I got a free ticket from my next door neighbour to watch Brighton the other week. The football Brighton paid was slick and impressive. But as we sat in one of the stands open to the elements, there was more atmosphere when we all get going under the stand at Beaconsfield. The next day the local Brighton paper bemoaned the low crowd – why aren’t more people coming to the games? Er, because it’s £25 to get in.

I don’t want a return of the hooliganism that blighted football, but if you extinguish the passion out of the game, then you might as well be watching theatre. Football is overprized, over sanitized, and increasingly out of touch with reality. New stadium are far too often out of town and soulless.

This was summed up for me in England’s lacklustre performance against Croatia, with the crowd booing the players and singing ‘you’ve got a Ferrari you don’t care’. Golden generation? More like Bling generation.

The FA and Premiership are too dazzled by TV money to see the signs, but if they don’t try and tackle the big four’s monopoly, player’s wages, ticket prizes; distribute money more fairly, reintroduce standing at grounds etc while football is at its height of popularity, then soon there will be a rude awakening.

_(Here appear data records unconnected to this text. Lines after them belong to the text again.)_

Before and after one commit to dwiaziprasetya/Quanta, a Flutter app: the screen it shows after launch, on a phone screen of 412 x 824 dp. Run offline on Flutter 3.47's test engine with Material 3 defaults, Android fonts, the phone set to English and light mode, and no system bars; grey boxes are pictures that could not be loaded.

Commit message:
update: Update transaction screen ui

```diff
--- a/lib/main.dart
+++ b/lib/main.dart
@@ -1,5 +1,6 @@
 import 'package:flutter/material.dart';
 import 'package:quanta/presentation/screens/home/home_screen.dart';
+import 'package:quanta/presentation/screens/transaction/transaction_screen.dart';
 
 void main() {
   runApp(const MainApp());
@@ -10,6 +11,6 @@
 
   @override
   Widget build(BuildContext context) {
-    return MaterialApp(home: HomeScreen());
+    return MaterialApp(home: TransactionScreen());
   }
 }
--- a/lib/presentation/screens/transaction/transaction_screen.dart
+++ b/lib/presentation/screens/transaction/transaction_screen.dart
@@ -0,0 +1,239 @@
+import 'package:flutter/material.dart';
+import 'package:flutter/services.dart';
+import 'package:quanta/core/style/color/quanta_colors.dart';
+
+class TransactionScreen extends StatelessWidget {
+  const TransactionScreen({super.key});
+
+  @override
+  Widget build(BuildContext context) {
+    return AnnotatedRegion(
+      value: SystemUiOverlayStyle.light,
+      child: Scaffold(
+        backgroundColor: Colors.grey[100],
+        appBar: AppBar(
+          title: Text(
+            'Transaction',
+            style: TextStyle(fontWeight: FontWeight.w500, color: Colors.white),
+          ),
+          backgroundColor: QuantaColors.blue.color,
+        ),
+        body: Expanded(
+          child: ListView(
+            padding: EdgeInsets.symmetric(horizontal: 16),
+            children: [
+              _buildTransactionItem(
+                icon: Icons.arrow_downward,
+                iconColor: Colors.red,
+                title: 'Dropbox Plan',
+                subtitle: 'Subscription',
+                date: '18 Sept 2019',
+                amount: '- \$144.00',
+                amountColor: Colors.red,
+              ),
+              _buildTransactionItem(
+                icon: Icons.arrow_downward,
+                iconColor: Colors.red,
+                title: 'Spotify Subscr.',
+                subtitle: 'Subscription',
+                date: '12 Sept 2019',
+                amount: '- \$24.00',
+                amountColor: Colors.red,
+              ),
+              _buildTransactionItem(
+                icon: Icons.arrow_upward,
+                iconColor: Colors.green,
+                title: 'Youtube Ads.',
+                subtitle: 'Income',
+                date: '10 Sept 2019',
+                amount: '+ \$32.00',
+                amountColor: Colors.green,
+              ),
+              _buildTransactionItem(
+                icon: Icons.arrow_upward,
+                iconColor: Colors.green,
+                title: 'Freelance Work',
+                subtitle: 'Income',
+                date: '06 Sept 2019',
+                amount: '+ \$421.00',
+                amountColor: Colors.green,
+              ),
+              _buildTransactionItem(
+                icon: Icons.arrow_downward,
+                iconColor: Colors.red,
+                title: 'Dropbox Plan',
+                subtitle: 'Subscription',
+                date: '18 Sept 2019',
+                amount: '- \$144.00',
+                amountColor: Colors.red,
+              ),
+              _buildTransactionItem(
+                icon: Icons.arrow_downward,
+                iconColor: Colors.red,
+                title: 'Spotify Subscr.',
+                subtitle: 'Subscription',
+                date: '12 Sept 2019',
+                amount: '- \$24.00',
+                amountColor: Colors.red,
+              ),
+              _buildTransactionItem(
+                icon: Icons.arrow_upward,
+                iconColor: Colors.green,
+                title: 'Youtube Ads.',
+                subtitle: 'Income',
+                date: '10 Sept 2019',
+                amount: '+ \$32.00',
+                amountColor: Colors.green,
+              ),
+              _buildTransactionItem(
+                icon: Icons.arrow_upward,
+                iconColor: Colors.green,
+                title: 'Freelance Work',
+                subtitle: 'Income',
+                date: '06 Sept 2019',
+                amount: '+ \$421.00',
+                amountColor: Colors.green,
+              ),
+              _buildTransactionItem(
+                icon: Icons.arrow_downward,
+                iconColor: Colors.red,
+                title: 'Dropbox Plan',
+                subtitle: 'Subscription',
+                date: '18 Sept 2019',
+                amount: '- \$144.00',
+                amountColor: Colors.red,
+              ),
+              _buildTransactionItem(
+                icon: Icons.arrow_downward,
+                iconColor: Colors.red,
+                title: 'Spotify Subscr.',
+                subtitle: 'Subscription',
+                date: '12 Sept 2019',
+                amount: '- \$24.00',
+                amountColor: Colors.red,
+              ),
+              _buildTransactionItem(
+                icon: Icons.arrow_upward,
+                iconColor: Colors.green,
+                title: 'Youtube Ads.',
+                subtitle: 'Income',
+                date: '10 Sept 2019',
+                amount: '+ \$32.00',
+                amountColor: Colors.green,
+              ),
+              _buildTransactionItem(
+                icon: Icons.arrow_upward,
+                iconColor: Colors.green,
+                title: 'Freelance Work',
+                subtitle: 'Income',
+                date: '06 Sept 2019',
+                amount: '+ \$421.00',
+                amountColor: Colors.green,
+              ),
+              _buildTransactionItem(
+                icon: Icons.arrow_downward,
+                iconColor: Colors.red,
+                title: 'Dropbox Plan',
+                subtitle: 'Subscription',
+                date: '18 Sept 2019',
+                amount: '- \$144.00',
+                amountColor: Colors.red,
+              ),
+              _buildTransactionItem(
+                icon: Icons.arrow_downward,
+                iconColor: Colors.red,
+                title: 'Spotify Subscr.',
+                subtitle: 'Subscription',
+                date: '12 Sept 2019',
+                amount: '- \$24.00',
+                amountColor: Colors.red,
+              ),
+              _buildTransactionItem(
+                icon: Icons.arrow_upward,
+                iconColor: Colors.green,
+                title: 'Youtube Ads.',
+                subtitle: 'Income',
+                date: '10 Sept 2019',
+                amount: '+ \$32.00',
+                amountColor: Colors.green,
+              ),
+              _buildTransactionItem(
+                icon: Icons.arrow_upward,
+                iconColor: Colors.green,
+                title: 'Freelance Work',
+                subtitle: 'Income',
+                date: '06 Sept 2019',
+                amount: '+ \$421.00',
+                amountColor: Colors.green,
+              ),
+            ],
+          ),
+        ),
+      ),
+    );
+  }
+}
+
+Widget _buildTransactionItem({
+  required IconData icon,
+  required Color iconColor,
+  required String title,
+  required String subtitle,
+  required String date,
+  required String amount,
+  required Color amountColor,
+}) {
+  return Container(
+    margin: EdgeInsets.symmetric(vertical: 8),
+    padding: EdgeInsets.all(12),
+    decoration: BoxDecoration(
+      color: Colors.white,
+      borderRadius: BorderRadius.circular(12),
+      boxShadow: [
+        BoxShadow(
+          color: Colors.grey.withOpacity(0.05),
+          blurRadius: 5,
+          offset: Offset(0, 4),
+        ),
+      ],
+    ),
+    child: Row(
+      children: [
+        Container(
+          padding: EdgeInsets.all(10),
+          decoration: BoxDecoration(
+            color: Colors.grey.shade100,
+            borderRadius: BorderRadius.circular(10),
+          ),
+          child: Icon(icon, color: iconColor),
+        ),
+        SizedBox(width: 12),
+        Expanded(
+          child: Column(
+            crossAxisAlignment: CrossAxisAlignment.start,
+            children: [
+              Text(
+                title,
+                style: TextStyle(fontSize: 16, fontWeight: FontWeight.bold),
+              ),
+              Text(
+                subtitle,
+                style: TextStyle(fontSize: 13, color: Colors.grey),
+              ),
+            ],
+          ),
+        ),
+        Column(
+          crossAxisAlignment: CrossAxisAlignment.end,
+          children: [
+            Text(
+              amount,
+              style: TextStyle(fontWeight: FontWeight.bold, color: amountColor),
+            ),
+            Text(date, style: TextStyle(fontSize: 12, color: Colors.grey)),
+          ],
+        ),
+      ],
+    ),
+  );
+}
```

As for Didcot. With their set up and support, they are a club going places. But if they want to shut me up then I suggest they sell me a pastry full of quick drying cement. And it will probably also taste better than most of the inedible crap that is served up at non league footie grounds.